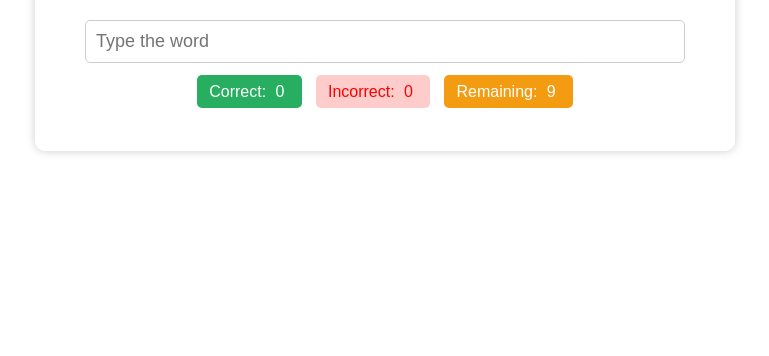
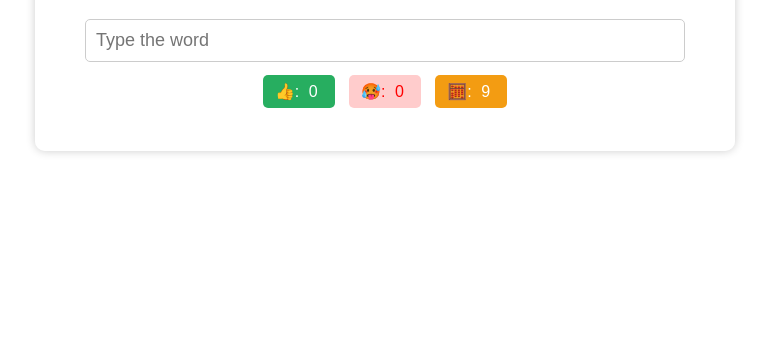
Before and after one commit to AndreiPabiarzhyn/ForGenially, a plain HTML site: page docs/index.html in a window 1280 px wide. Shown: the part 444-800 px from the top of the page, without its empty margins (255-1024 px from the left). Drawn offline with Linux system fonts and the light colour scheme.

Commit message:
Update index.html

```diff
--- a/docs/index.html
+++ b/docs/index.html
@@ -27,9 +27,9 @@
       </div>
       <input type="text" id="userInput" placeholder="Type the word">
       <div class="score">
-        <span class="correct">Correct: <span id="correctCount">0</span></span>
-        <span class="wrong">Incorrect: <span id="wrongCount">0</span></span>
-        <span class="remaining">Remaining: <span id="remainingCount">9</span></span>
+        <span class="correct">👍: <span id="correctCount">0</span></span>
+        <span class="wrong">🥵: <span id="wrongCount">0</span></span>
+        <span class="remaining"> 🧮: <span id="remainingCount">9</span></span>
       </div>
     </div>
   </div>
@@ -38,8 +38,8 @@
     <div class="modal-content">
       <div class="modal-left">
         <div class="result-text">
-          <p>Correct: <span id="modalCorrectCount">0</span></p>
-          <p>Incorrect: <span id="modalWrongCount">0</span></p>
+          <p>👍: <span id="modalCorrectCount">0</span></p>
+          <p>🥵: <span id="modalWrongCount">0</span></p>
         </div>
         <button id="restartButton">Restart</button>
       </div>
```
⁂
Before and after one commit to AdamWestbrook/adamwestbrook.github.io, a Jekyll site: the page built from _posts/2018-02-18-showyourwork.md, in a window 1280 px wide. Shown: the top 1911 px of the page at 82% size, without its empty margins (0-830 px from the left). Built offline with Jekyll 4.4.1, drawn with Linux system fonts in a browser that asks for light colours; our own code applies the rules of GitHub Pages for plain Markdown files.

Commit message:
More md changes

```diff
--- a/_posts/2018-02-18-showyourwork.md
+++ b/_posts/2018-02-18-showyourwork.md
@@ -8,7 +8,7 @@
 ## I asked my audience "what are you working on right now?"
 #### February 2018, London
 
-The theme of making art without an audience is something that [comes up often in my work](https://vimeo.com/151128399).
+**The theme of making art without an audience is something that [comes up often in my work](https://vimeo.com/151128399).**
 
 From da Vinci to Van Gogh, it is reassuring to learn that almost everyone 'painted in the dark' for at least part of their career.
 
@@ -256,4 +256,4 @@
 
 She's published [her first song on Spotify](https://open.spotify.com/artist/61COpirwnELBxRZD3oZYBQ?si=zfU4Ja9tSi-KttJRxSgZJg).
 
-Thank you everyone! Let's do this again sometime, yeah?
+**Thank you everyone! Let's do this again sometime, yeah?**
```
⁂
▶ **DIRECTIONS**:
Reproduce each line from the data that has "span" in it.

▶ **ANSWER**:
-        <span class="correct">Correct: <span id="correctCount">0</span></span>
-        <span class="wrong">Incorrect: <span id="wrongCount">0</span></span>
-        <span class="remaining">Remaining: <span id="remainingCount">9</span></span>
+        <span class="correct">👍: <span id="correctCount">0</span></span>
+        <span class="wrong">🥵: <span id="wrongCount">0</span></span>
+        <span class="remaining"> 🧮: <span id="remainingCount">9</span></span>
-          <p>Correct: <span id="modalCorrectCount">0</span></p>
-          <p>Incorrect: <span id="modalWrongCount">0</span></p>
+          <p>👍: <span id="modalCorrectCount">0</span></p>
+          <p>🥵: <span id="modalWrongCount">0</span></p>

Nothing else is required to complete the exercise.